= Beginning of Section =

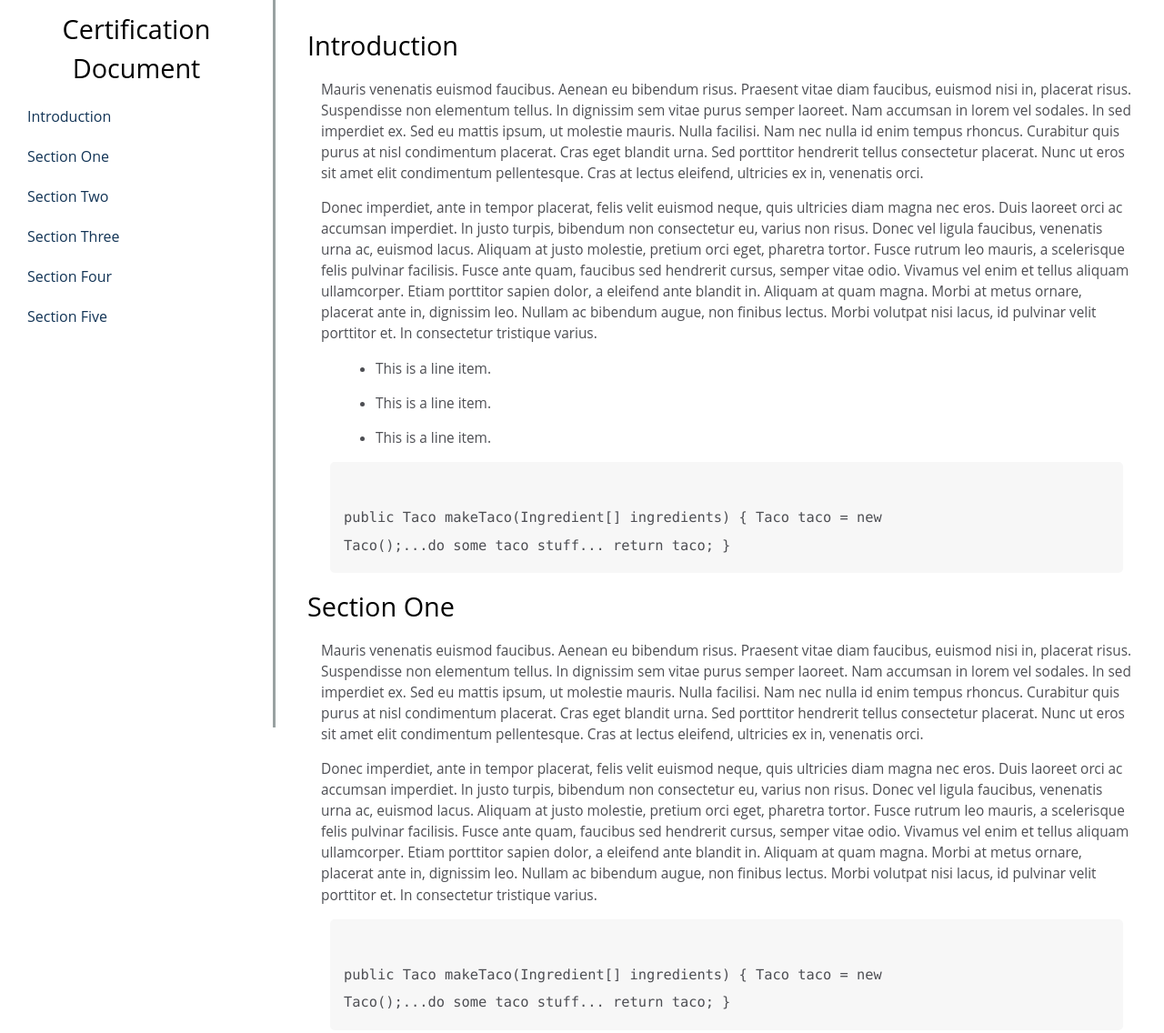
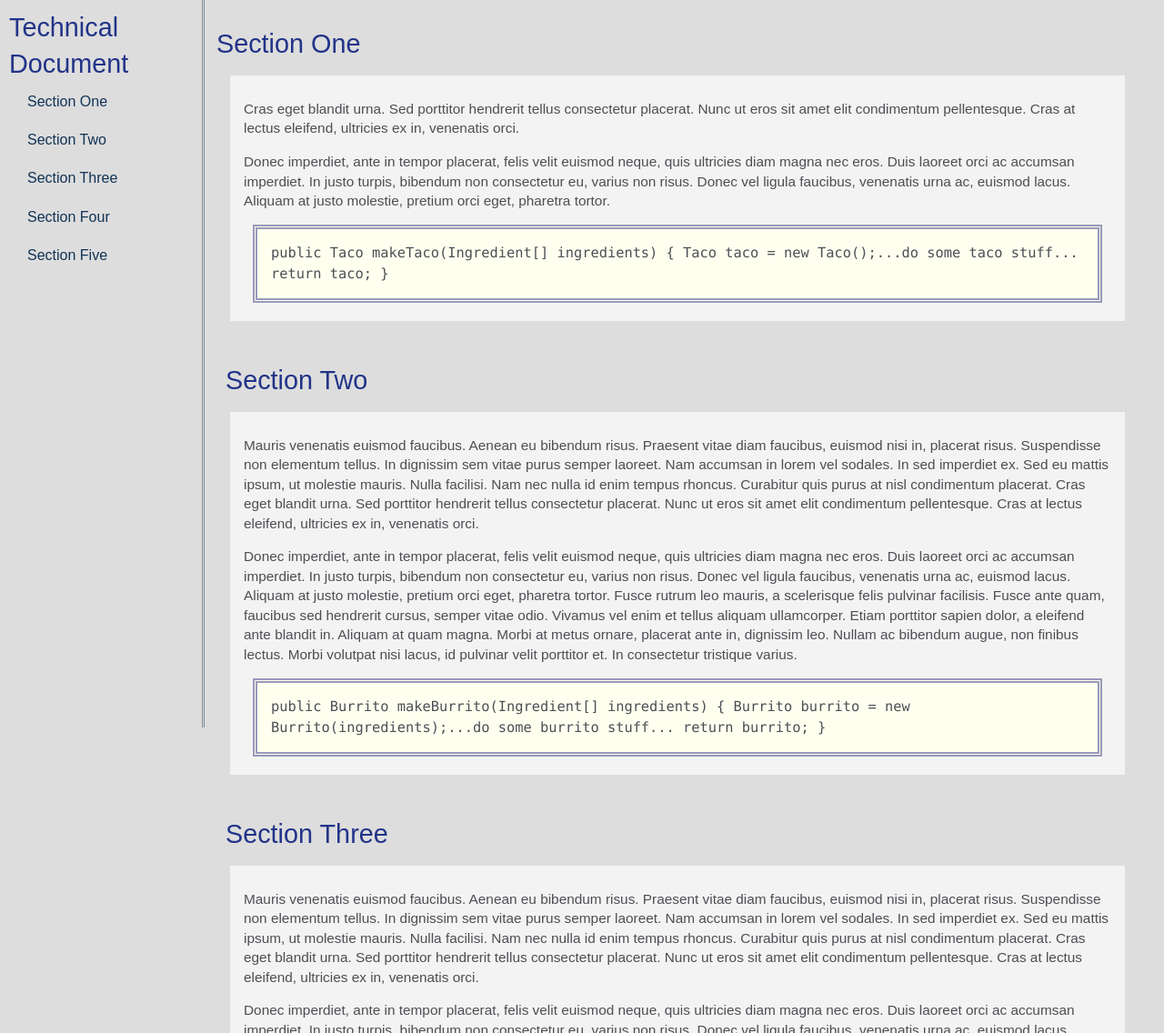
Before and after one commit to clgrogan/ResponsiveWebDesign, a plain HTML site: page Cert03TechnicalDocumentProject/index.html in a window 1280 px wide. Shown: the top 1136 px of the page at 91% size. Drawn offline with Linux system fonts and the light colour scheme.

Commit message:
Refactored Technical Document

```diff
--- a/Cert03TechnicalDocumentProject/index.html
+++ b/Cert03TechnicalDocumentProject/index.html
@@ -1,14 +1,13 @@
 <!DOCTYPE html>
 <html lang="en">
   <head>
-    <title>Responsive Web Design Cert Project 3</title>
+    <title>Cert Project 3 Technical Documentation</title>
     <link rel="stylesheet" href="styles.css" />
     <meta charset="utf-8" />
   </head>
   <body>
     <nav id="navbar">
-      <header>Certification Document</header>
-      <a class="nav-link" href="#introduction">Introduction</a>
+      <header>Technical Document</header>
       <a class="nav-link" href="#section_one">Section One</a>
       <a class="nav-link" href="#section_two">Section Two</a>
       <a class="nav-link" href="#section_three">Section Three</a>
@@ -16,74 +15,20 @@
       <a class="nav-link" href="#section_five">Section Five</a>
     </nav>
     <main id="main-doc">
-      <section class="main-section" id="introduction" id="introduction">
-        <header>Introduction</header>
+      <section class="main-section" id="section_one">
+        <header class="main-header">Section One</header>
         <article>
           <p>
-            Mauris venenatis euismod faucibus. Aenean eu bibendum risus.
-            Praesent vitae diam faucibus, euismod nisi in, placerat risus.
-            Suspendisse non elementum tellus. In dignissim sem vitae purus
-            semper laoreet. Nam accumsan in lorem vel sodales. In sed imperdiet
-            ex. Sed eu mattis ipsum, ut molestie mauris. Nulla facilisi. Nam nec
-            nulla id enim tempus rhoncus. Curabitur quis purus at nisl
-            condimentum placerat. Cras eget blandit urna. Sed porttitor
-            hendrerit tellus consectetur placerat. Nunc ut eros sit amet elit
-            condimentum pellentesque. Cras at lectus eleifend, ultricies ex in,
-            venenatis orci.
+            Cras eget blandit urna. Sed porttitor hendrerit tellus consectetur
+            placerat. Nunc ut eros sit amet elit condimentum pellentesque. Cras
+            at lectus eleifend, ultricies ex in, venenatis orci.
           </p>
           <p>
             Donec imperdiet, ante in tempor placerat, felis velit euismod neque,
             quis ultricies diam magna nec eros. Duis laoreet orci ac accumsan
             imperdiet. In justo turpis, bibendum non consectetur eu, varius non
             risus. Donec vel ligula faucibus, venenatis urna ac, euismod lacus.
-            Aliquam at justo molestie, pretium orci eget, pharetra tortor. Fusce
-            rutrum leo mauris, a scelerisque felis pulvinar facilisis. Fusce
-            ante quam, faucibus sed hendrerit cursus, semper vitae odio. Vivamus
-            vel enim et tellus aliquam ullamcorper. Etiam porttitor sapien
-            dolor, a eleifend ante blandit in. Aliquam at quam magna. Morbi at
-            metus ornare, placerat ante in, dignissim leo. Nullam ac bibendum
-            augue, non finibus lectus. Morbi volutpat nisi lacus, id pulvinar
-            velit porttitor et. In consectetur tristique varius.
-          </p>
-          <ul>
-            <li>This is a line item.</li>
-            <li>This is a line item.</li>
-            <li>This is a line item.</li>
-          </ul>
-          <code>
-            public Taco makeTaco(Ingredient[] ingredients) { Taco taco = new
-            Taco();...do some taco stuff... return taco; }
-          </code>
-        </article>
-      </section>
-      <section class="main-section" id="section_one">
-        <header>Section One</header>
-        <article>
-          <p>
-            Mauris venenatis euismod faucibus. Aenean eu bibendum risus.
-            Praesent vitae diam faucibus, euismod nisi in, placerat risus.
-            Suspendisse non elementum tellus. In dignissim sem vitae purus
-            semper laoreet. Nam accumsan in lorem vel sodales. In sed imperdiet
-            ex. Sed eu mattis ipsum, ut molestie mauris. Nulla facilisi. Nam nec
-            nulla id enim tempus rhoncus. Curabitur quis purus at nisl
-            condimentum placerat. Cras eget blandit urna. Sed porttitor
-            hendrerit tellus consectetur placerat. Nunc ut eros sit amet elit
-            condimentum pellentesque. Cras at lectus eleifend, ultricies ex in,
-            venenatis orci.
-          </p>
-          <p>
-            Donec imperdiet, ante in tempor placerat, felis velit euismod neque,
-            quis ultricies diam magna nec eros. Duis laoreet orci ac accumsan
-            imperdiet. In justo turpis, bibendum non consectetur eu, varius non
-            risus. Donec vel ligula faucibus, venenatis urna ac, euismod lacus.
-            Aliquam at justo molestie, pretium orci eget, pharetra tortor. Fusce
-            rutrum leo mauris, a scelerisque felis pulvinar facilisis. Fusce
-            ante quam, faucibus sed hendrerit cursus, semper vitae odio. Vivamus
-            vel enim et tellus aliquam ullamcorper. Etiam porttitor sapien
-            dolor, a eleifend ante blandit in. Aliquam at quam magna. Morbi at
-            metus ornare, placerat ante in, dignissim leo. Nullam ac bibendum
-            augue, non finibus lectus. Morbi volutpat nisi lacus, id pulvinar
-            velit porttitor et. In consectetur tristique varius.
+            Aliquam at justo molestie, pretium orci eget, pharetra tortor.
           </p>
           <code>
             public Taco makeTaco(Ingredient[] ingredients) { Taco taco = new
@@ -157,8 +102,8 @@
             velit porttitor et. In consectetur tristique varius.
           </p>
           <code>
-            public Taco makeTaco(Ingredient[] ingredients) { Taco taco = new
-            Taco();...do some taco stuff... return taco; }
+            private Taco makeTaco(Ingredient[] ingredients) { Taco taco = new
+            Taco();...do some private taco stuff... return taco; }
           </code>
         </article>
       </section>
@@ -217,6 +162,8 @@
             <li>This is a line item.</li>
             <li>This is a line item.</li>
             <li>This is a line item.</li>
+            <li>This is a line item.</li>
+            <li>This is a line item.</li>
           </ul>
           <p>
             Donec imperdiet, ante in tempor placerat, felis velit euismod neque,
--- a/Cert03TechnicalDocumentProject/styles.css
+++ b/Cert03TechnicalDocumentProject/styles.css
@@ -1,37 +1,28 @@
-html,
-body {
-  min-width: 290px;
-  color: #4d4e53;
-  background-color: #ffffff;
-  font-family: 'Open Sans', Arial, sans-serif;
-  line-height: 1.5;
+html, body {
+  min-width: 300px;
+  color: #445;
+  background-color: #ddd;
+  font-family: sans-serif;
+  line-height: 1.4;
 }
-
-#navbar {
-  position: fixed;
-  min-width: 290px;
-  top: 0px;
-  left: 0px;
-  width: 300px;
-  height: 100%;
-  border-right: solid;
-  border-color: rgba(0, 22, 22, 0.4);
-}
-
 header {
-  color: black;
-  margin: 10px;
-  text-align: center;
+  color: #223388;
+  margin: 10px auto auto 10px;
   font-size: 1.8em;
   font-weight: thin;
 }
 
-#main-doc header {
-  text-align: left;
-  margin: 0px;
+#navbar {
+  width: 20%;
+  max-width: 200px;
+  height: 100%;
+  min-width: 222px;
+  border-right: double 3px #12345678;
+  position: fixed;
+  top: 0px;
+  left: 0px;
 }
-
-#navbar a {
+.nav-link {
   display: block;
   padding: 10px 30px;
   color: #123456;
@@ -40,73 +31,61 @@ header {
 }
 
 #main-doc {
-  position: absolute;
-  margin-left: 310px;
+  margin-left: 210px;
   padding: 20px;
-  margin-bottom: 110px;
+}
+section {
+  padding-top: 20px;
+}
+section:nth-of-type(1){
+  padding: 0;}
+.main-header {
+  text-align: left;
+  margin: 0px;
 }
 
-section article {
+article {
   color: #4d4e53;
+  background-color: #ffffffaa;
   margin: 15px;
+  padding:10px 15px;
   font-size: 0.96em;
 }
-
-section li {
-  margin: 15px 0px 0px 20px;
+code {
+  display: block;
+  position: relative;
+  background-color: ivory;
+  padding: 15px;
+  margin: 10px;
+  font-family: consolas;
+  text-align: left;
+  line-height: 1.5;
+  border: double 5px #99b;
 }
 
-code {
-  font-family: consolas;
-  display: block;
-  text-align: left;
-  white-space: pre-line;
-  position: relative;
-  word-break: normal;
-  word-wrap: normal;
-  line-height: 2;
-  background-color: #f7f7f7;
-  padding: 15px;
-  margin: 10px;
-  border-radius: 5px;
-}
-
-@media only screen and (max-width: 815px) {
+@media only screen and (max-width: 600px) {
   /* For mobile phones: */
 
   #navbar {
     display:flex;
     flex-wrap: wrap;
-    background-color: white;
+    justify-content: space-between;
+    background-color: #ccc;
     position: absolute;
     top: 0;
     padding: 0;
-    margin: 0;
+    margin: 10px none 5px none;
     width: 100%;
-    max-height: 275px;
+    max-width: 100%;
+    min-width: 250px;
+    max-height: 155px;
     border: none;
     z-index: 1;
-    border-bottom: 2px solid;
   }
 
   #main-doc {
     position: relative;
     margin-left: 0px;
-    margin-top: 270px;
+    margin-top: 155px;
   }
 }
-
-@media only screen and (max-width: 400px) {
-  #main-doc {
-    margin-left: -10px;
-  }
-
-  code {
-    margin-left: -20px;
-    width: 100%;
-    padding: 15px;
-    padding-left: 10px;
-    padding-right: 45px;
-    min-width: 233px;
-  }
-}
--- a/Cert05Portfolio/styles.css
+++ b/Cert05Portfolio/styles.css
@@ -1,86 +1,18 @@
 :root {
   --logo-color: rgb(147,127,111);
 }
-html,
-body {
-  min-width: 290px;
-  color: #4d4e53;
-  background-color: #ffffff;
-  font-family: 'Open Sans', Arial, sans-serif;
-  line-height: 1.5;
+.welcome-section {
+  height: 100vh;
+}
+#navbar{
+  position: fixed;
+  top:0px;
 }
 
-
-#header {
-  display:flex;
-  flex-direction: row;
-  flex-wrap:nowrap;
-  justify-content: space-between;
-  color: black;
-  margin: 10px;
-  text-align: right;
-}
-#header-img{
-  height: 45px;
-}
-#brand{
-  display:flex;
-  gap: 20px;
-}
-
-.heading-title{
-  display: none;
-  }
-
-#nav-bar {
-  display:grid;
-  grid-template-columns: repeat(3,1fr);
-  min-width: 290px;
-  position: fixed;
-  top: 0px;
-  right: 0;
-}
-
-
-#nav-bar a {
-  padding: 10px 30px;
-  color: #123456;
-  text-decoration: none;
-  cursor: pointer;
-}
-
-
-section article {
-  color: #4d4e53;
-  margin: 15px;
-  font-size: 0.96em;
-}
+/* Mobile first, genius */
 @media only screen and (min-width: 815px) {
-  /* For mobile phones: */
-#header-img{
-  height: 60px;
-}
-  .heading-title{
+  /* Moderately sized devices + */
+  .info1{
     font-size:1.7rem;
-    color: var(--logo-color);
-    padding: 0;
-    margin: auto;
-    display: inline;
   }
 }
-@media only screen and (min-width: 1000px) {
-  /* For Larger Devices */
-
-
-  .heading-title{
-    font-size:1.7rem;
-    color: var(--logo-color);
-    padding: 0;
-    margin: auto;
-    display: inline;
-  }
-
-  #header {
-    font-size: 1.5rem;
-  }
-}
```
Also changed, not shown: Cert05Portfolio/index.html (+40 -8 lines), Cert05Portfolio/resources/CurtGroganPortfolio.png (added), Cert05Portfolio/resources/SnakesAlivePewterTransparent.png (deleted), 3 other files.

= End of Section =

The answer must be a single number: how many lines in the data contain the string "height"?

12